Born: 24 August 1864, London, England
Died: 21 April 1938, at sea (en route to France)
Occupation: Builder, Architect, Military Officer
Hometown: Perth, Western Australia
Joseph John Talbot Hobbs grew up and was educated in Surrey, England before working as a draftsman for builder John Hurst, who taught him the basics of architectural design and with whom he emigrated to Western Australia in 1886. The next year Hobbs established his architectural practice in Perth, soon followed by an office in Fremantle.
He joined the militia as a gunner with the Perth Artillery Volunteers in 1887 and was commissioned in 1889. In addition to architecture he then developed a second career as a soldier, undertaking further training in England at his own expense, several times over the next few years.
In 1890 Hobbs married Hurst’s daughter Edith. They lived in East Perth and the first of their seven children was born the next year. By 1898 Hobbs had built The Bungalow (now demolished), a magnificent home in Peppermint Grove, and the family moved there. He subsequently designed many of the beautiful, stately homes for which the heritage suburb is renowned. Included among many other significant buildings designed in this period are Fremantle’s Scots Church (1890), the Weld Club (1891), Claremont’s Christchurch (1892), Moir’s Chambers (1897), the Windsor Hotel in South Perth (1898), the Empire Buildings (1902) and Swanleigh (1904).
In 1904 he formed a partnership with E H Dean Smith and W J Waldie Forbes in Hobbs, Smith & Forbes, of which he was senior partner.
His dual careers having kept pace, at the outbreak of World War One Hobbs was given command of the 1st Division Artillery. He was at the Gallipoli landing on 25 April 1915 and served through to November when he was evacuated off with dysentery. He then served with distinction on the Western Front where he commanded a division, according to Sir Cyril Brudenell White, “with great distinction, made fewer mistakes than most, and earned the undying affection of 20,000 men” and Sir John Monash praised his “sound common sense, and his sane attitude towards every problem”.
Hobbs returned to Western Australia in October 1919 at the rank of Lieutenant General and a Knight Commander to both the Order of the Bath and of St Michael and St George. He resumed his practice and went on to design more of Perth’s significant buildings including the set comprised of WA Trustees (1925), Royal Insurance (1929) and Newspaper House (1932) at the top end of the Terrace.
World War One left Hobbs with a new commitment to acknowledge the contribution and sacrifice of the Australian soldiers during the Great War in the form of memorials and monuments, and in 1929 he was chosen to design Western Australia’s State War Memorial atop Mount Eliza.

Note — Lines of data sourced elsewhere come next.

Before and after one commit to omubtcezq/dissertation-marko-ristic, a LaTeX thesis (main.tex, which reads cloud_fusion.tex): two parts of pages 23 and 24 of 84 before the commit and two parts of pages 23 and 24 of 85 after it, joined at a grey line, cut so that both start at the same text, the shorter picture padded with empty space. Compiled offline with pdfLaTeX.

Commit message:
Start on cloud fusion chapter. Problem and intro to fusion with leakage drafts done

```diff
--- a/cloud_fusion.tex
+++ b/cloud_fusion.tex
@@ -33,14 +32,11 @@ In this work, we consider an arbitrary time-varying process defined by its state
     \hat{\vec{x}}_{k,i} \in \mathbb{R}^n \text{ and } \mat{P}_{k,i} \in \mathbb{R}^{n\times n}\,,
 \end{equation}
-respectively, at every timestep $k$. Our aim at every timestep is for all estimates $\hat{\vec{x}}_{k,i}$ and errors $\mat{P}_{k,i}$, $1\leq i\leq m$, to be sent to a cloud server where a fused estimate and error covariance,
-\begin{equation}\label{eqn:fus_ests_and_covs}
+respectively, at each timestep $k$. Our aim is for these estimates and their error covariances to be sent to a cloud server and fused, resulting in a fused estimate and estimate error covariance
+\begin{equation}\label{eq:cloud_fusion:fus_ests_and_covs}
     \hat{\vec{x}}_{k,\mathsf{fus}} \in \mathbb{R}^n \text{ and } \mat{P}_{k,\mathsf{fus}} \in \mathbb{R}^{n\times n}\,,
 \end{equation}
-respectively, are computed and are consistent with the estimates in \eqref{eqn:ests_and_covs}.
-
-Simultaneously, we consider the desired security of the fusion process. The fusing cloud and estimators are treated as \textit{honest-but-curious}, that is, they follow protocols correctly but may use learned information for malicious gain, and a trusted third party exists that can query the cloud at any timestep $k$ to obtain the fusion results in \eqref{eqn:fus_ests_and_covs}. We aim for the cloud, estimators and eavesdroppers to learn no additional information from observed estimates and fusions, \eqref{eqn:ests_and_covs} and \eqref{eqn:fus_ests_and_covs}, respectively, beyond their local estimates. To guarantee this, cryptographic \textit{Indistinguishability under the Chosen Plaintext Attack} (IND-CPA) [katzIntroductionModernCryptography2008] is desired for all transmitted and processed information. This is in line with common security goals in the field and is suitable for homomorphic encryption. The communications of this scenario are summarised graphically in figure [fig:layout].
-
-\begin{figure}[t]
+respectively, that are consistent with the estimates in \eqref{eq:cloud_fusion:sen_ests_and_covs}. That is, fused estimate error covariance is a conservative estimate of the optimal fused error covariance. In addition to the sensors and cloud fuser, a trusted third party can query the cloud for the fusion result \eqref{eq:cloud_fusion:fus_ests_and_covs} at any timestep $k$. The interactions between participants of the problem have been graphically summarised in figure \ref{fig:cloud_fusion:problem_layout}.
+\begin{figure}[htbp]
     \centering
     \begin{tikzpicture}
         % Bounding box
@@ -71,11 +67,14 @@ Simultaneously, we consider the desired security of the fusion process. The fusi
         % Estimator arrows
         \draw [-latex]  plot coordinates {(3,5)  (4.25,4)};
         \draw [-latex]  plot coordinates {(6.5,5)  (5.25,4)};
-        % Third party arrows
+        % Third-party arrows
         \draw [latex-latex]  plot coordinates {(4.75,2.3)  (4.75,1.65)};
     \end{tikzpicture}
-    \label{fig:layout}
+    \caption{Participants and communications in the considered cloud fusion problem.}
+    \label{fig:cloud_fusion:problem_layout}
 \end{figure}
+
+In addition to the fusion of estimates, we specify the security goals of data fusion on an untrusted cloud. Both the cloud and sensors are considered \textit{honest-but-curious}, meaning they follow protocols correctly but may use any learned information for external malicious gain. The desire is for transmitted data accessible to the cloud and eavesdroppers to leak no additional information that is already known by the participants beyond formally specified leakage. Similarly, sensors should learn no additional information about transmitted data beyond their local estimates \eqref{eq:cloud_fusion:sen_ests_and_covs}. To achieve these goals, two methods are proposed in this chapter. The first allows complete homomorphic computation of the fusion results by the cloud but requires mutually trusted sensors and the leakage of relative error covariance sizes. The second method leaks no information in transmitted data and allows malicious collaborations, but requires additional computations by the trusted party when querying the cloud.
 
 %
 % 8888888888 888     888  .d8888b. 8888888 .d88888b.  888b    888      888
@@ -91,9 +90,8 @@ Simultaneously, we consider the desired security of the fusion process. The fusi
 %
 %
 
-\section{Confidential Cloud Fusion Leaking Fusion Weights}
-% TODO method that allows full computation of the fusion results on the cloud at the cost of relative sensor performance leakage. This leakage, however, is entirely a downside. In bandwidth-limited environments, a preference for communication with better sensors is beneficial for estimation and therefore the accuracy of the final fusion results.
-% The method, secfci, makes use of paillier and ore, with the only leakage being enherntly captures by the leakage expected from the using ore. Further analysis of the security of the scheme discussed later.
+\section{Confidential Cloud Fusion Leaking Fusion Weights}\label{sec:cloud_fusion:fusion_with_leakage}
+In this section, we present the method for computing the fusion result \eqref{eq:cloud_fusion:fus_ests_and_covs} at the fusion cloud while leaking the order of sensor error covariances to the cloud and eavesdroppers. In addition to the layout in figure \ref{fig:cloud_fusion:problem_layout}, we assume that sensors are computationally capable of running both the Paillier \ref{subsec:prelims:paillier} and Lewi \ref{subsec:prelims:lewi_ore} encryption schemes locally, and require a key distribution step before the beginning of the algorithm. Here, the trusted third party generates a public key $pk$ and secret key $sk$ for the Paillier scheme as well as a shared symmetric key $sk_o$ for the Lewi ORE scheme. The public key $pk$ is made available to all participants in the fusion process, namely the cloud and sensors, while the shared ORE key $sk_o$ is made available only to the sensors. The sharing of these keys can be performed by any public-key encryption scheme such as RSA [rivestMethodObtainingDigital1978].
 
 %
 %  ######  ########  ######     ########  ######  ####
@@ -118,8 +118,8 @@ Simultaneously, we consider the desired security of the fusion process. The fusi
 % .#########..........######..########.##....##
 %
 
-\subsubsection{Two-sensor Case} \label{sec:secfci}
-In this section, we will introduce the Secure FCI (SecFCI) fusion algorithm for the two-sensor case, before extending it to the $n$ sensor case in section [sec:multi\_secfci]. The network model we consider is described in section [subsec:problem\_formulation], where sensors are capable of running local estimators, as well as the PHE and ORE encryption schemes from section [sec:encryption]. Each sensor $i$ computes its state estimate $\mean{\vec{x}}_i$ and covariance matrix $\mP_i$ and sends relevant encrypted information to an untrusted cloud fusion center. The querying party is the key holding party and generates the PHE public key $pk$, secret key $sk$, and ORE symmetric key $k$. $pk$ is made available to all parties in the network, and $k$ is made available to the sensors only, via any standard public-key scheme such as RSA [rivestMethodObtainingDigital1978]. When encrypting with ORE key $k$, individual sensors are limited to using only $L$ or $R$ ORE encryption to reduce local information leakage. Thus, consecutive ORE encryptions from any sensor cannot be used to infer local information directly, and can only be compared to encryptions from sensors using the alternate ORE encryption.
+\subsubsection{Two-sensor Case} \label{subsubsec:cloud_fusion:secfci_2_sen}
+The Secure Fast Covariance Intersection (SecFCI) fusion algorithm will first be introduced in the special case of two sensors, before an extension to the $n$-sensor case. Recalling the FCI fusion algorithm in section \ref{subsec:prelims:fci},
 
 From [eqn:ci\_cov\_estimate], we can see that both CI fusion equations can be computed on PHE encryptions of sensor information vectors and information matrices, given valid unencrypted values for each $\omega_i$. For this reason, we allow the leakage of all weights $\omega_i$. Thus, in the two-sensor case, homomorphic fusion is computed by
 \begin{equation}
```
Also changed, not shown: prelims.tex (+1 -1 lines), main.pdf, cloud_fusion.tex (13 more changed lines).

It was he who convinced Prime Minister Billy Hughes to build an Australian memorial at Villers Bretonneux and in 1938 he, Edith, and their daughter Nancy were on their way to France to see it opened when he suffered a fatal heart attack on 21 April. His body was brought back to Perth and he was buried at Karrakatta Cemetery with full State and military honours.
In 1940 a life-sized bronze bust of Talbot Hobbs, possibly Western Australia’s greatest architect, was erected on the Esplanade. This was relocated to the Supreme Court Gardens on Barrack Street with the redevelopment of Elizabeth Quay.